“What seems to be particularly important in the letter of the Holy Father,” noted Archbishop Tomasi, “[are] the expressions that he uses: The tragic situation ‘compels’ the international community. There is a moral imperative so to (speak), a necessity to act.”
Archbishop Tomasi said the U.N. Charter allows for the use of force when entire groups of people are targeted, raising the possibility of genocide.
“In this case, when every other means has been attempted, Article 42 of the Charter of the United Nations becomes possible justification for … [a]ll the force that is necessary to stop this evil and this tragedy,” Archbishop Tomasi told Vatican Radio.
Yet, in contrast to the Vatican’s statements about the permissibility of force in Iraq, President Barack Obama used different arguments to justify the airstrikes on ISIS positions in northern Iraq. The goal of the mission, he said, was to protect U.S. personnel and facilities in Iraq and to alleviate a humanitarian crisis on Mount Sinjar. Tens of thousands of Yazidis, members of another ancient religious minority in Iraq, fled to Mount Sinjar and were stranded without emergency supplies.
The White House's supporters argue that the president's refusal to set forth a plan for a broader engagement with Iraq reflects American concerns about the practical value and the costs of such involvement. Critics, on the other hand, contend that the United States' refusal to marshal its allies to address the challenge posed by ISIS has created a humanitarian crisis in both Syria and Iraq.
This week, the United Nations confirmed that the official death toll for the civil war in Syria that began in March 2011 had reached 191,369, and Western powers were blamed for failing to stop the carnage.

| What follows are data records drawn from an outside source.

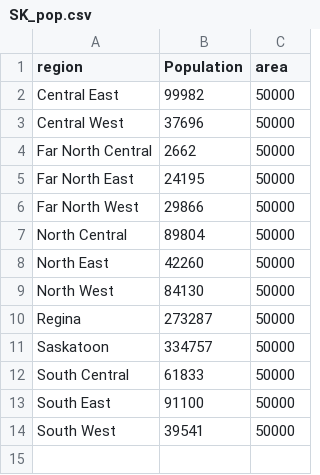
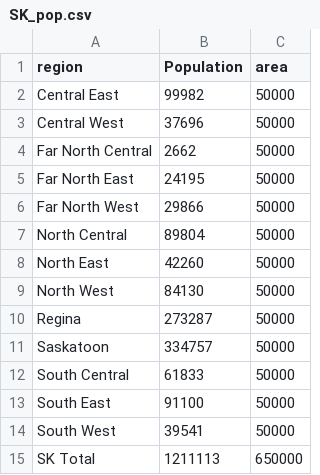
Before and after one commit to AndrewPikeGIS/Covid_Testing, a CSV file: data/SK_pop.csv, drawn as a sheet; the diff names each change by its address in the sheet, - before the commit and + after, or states it on an @@ line.

```diff
--- a/data/SK_pop.csv
+++ b/data/SK_pop.csv
+row 15: SK Total | 1211113 | 650000
```
Also changed, not shown: data/BC_pop.csv, data/ON_pop.csv, 7 other files.
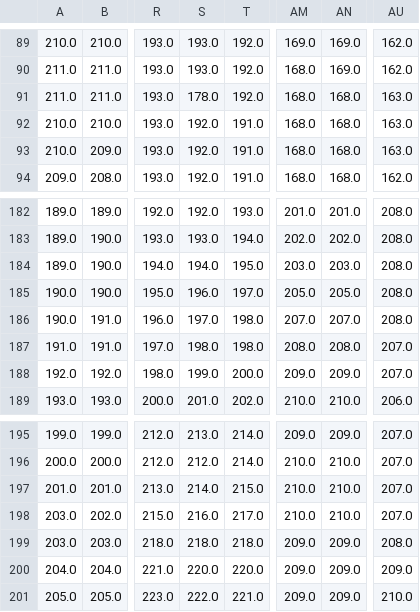
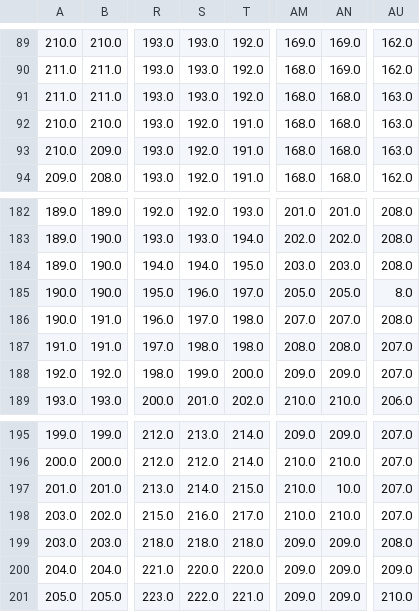
Before and after one commit to ra6had/Practical_Portfolio, a CSV file: dataout.csv, drawn as a sheet; only a part is shown, gaps mark what is left out; the diff covers the shown part only; the diff names each change by its address in the sheet, - before the commit and + after, or states it on an @@ line.

```diff
--- a/dataout.csv
+++ b/dataout.csv
-S91: 178.0
+S91: 193.0
-AU185: 208.0
+AU185: 8.0
-AN197: 210.0
+AN197: 10.0
```
Also changed, not shown: 9 edited cells elsewhere in this file, 3 other files.
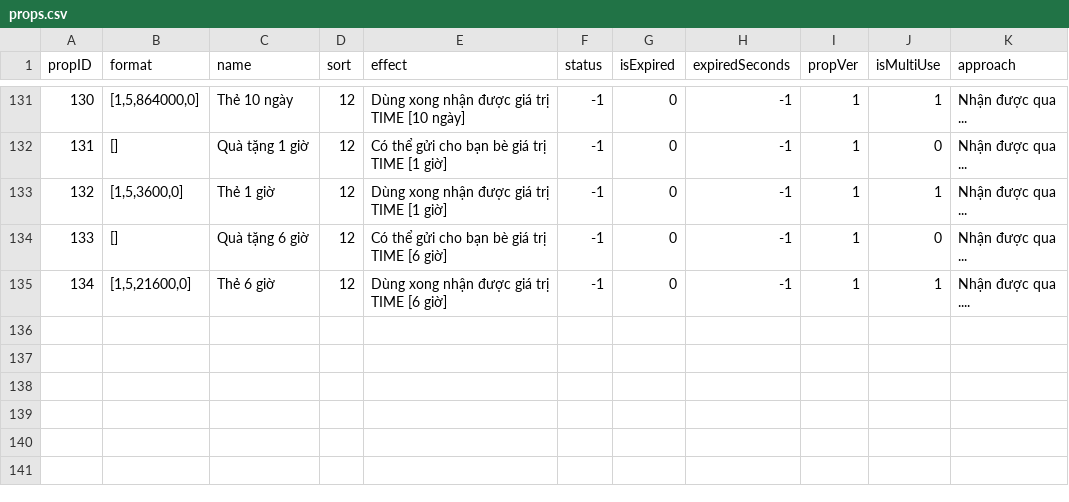
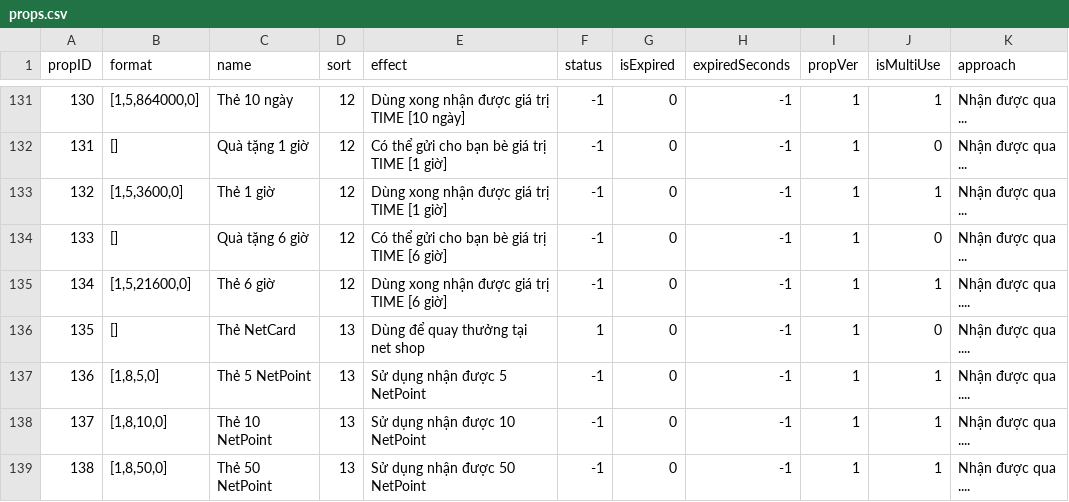
Before and after one commit to ecraftagency/rxheartbeat, a CSV file: data/csv/props.csv, drawn as a sheet; only a part is shown, gaps mark what is left out; the diff names each change by its address in the sheet, - before the commit and + after, or states it on an @@ line.

```diff
--- a/data/csv/props.csv
+++ b/data/csv/props.csv
+row 136: 135 | [] | Thẻ NetCard | 13 | Dùng để quay thưởng tại net shop | 1 | 0 | -1 | 1 | 0 | Nhận được qua ....
+row 137: 136 | [1,8,5,0] | Thẻ 5 NetPoint | 13 | Sử dụng nhận được 5 NetPoint | -1 | 0 | -1 | 1 | 1 | Nhận được qua ....
+row 138: 137 | [1,8,10,0] | Thẻ 10 NetPoint | 13 | Sử dụng nhận được 10 NetPoint | -1 | 0 | -1 | 1 | 1 | Nhận được qua ....
+row 139: 138 | [1,8,50,0] | Thẻ 50 NetPoint | 13 | Sử dụng nhận được 50 NetPoint | -1 | 0 | -1 | 1 | 1 | Nhận được qua ....
```
Also changed, not shown: data/csv/drop.csv, 11 other files.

“The killers, destroyers and torturers in Syria have been empowered and emboldened by the international paralysis,” charged Navi Pillay, who leads the United Nations human rights office, in a statement to reporters. "The fact that the crisis has been allowed to continue for so long, with no end in sight, and is now spilling into neighboring Iraq and Lebanon, is “an indictment of the age we live in.”
Now, policy experts are waiting to see if the White House might reassess its goals in Iraq. For example, in statements following the execution of James Foley, the president also noted the targeting of Christians, among other groups, and it was unclear whether the administration had broadened the scope of its mission to include the eradication, rather than the containment, of ISIS.

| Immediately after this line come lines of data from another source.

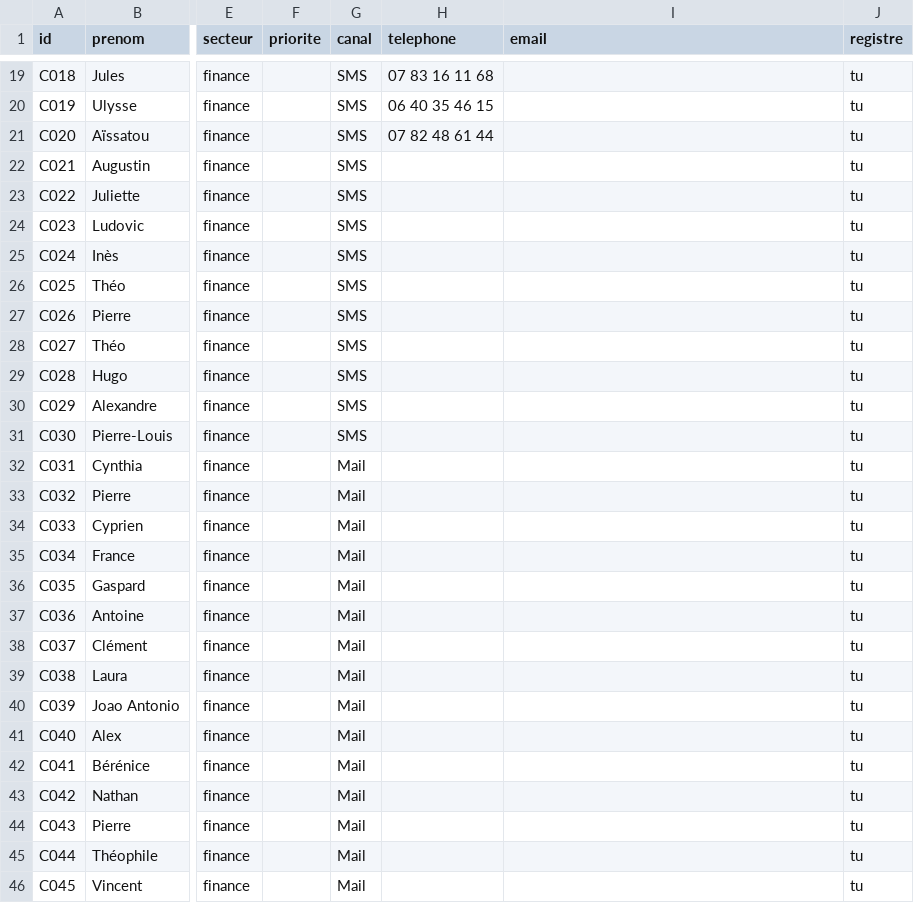
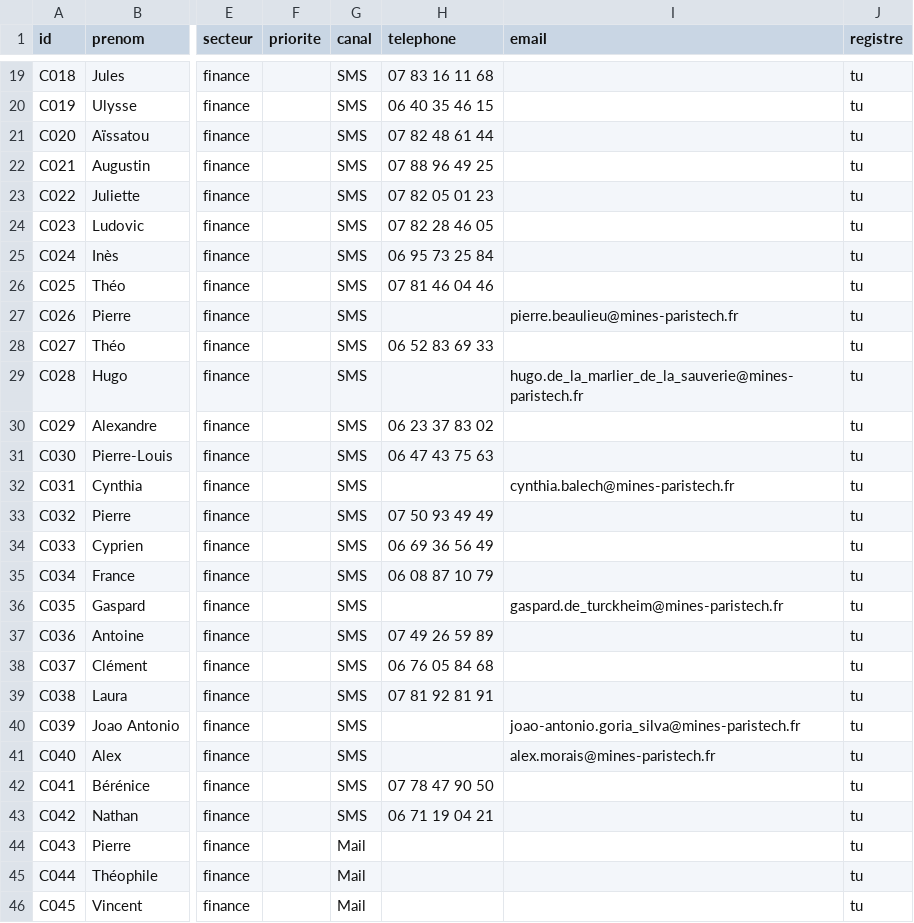
Before and after one commit to josselindavion/stages, a CSV file: contacts/suivi_anciens.csv, drawn as a sheet; only a part is shown, gaps mark what is left out; the diff names each change by its address in the sheet, - before the commit and + after, or states it on an @@ line.

Commit message:
test

```diff
--- a/contacts/suivi_anciens.csv
+++ b/contacts/suivi_anciens.csv
-H22 (telephone): (empty)
+H22 (telephone): 07 88 96 49 25
-H23 (telephone): (empty)
+H23 (telephone): 07 82 05 01 23
-H24 (telephone): (empty)
+H24 (telephone): 07 82 28 46 05
-H25 (telephone): (empty)
+H25 (telephone): 06 95 73 25 84
-H26 (telephone): (empty)
+H26 (telephone): 07 81 46 04 46
-I27 (email): (empty)
+I27 (email): pierre.beaulieu@mines-paristech.fr
-H28 (telephone): (empty)
+H28 (telephone): 06 52 83 69 33
-I29 (email): (empty)
+I29 (email): hugo.de_la_marlier_de_la_sauverie@mines-paristech.fr
-H30 (telephone): (empty)
+H30 (telephone): 06 23 37 83 02
-H31 (telephone): (empty)
+H31 (telephone): 06 47 43 75 63
-G32:G43 (canal): Mail
+G32:G43 (canal): SMS
-I32 (email): (empty)
+I32 (email): cynthia.balech@mines-paristech.fr
-H33 (telephone): (empty)
+H33 (telephone): 07 50 93 49 49
-H34 (telephone): (empty)
+H34 (telephone): 06 69 36 56 49
-H35 (telephone): (empty)
+H35 (telephone): 06 08 87 10 79
-I36 (email): (empty)
+I36 (email): gaspard.de_turckheim@mines-paristech.fr
-H37 (telephone): (empty)
+H37 (telephone): 07 49 26 59 89
-H38 (telephone): (empty)
+H38 (telephone): 06 76 05 84 68
-H39 (telephone): (empty)
+H39 (telephone): 07 81 92 81 91
-I40 (email): (empty)
+I40 (email): joao-antonio.goria_silva@mines-paristech.fr
-I41 (email): (empty)
+I41 (email): alex.morais@mines-paristech.fr
-H42 (telephone): (empty)
+H42 (telephone): 07 78 47 90 50
-H43 (telephone): (empty)
+H43 (telephone): 06 71 19 04 21
```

“It’s very hard to find any consistency in the current administration’s statements on the use of force or in its action either,” said CUA’s Capizzi, echoing the criticism of a growing number of policymakers on Capitol Hill. “We need to make that case to our politicians: The current foreign policy in that region is a mess.”
Capizzi further emphasized that military intervention should be part of a broader strategy for addressing the threat posed by the jihadist organization, expressing concerns raised by the Holy See and the U.S. bishops, who have called for a U.S.-led effort to respond to the needs of displaced religious minorities.
Archbishop Kurtz called for a special collection “to provide humanitarian relief and pastoral support for our affected brothers and sisters in the Middle East,” to be held the first or second week of September.
“When President Obama announced the plans for U.S. airstrikes, his primary goal was the protection of U.S personnel and facilities in Iraq,” noted Michael Novak, the author and public intellectual who previously served as the U.S. ambassador to the United Nations.
“In fact, the brutality we are facing involves many more than Americans — Iraqi Christians, Yazidis, moderate Muslims and others,” Novak told the Register.
“This is a humanitarian crisis; we need to respond to that. And the protection of the innocent is the focus of the Pope’s efforts.”
Joan Frawley Desmond is the Register’s senior editor.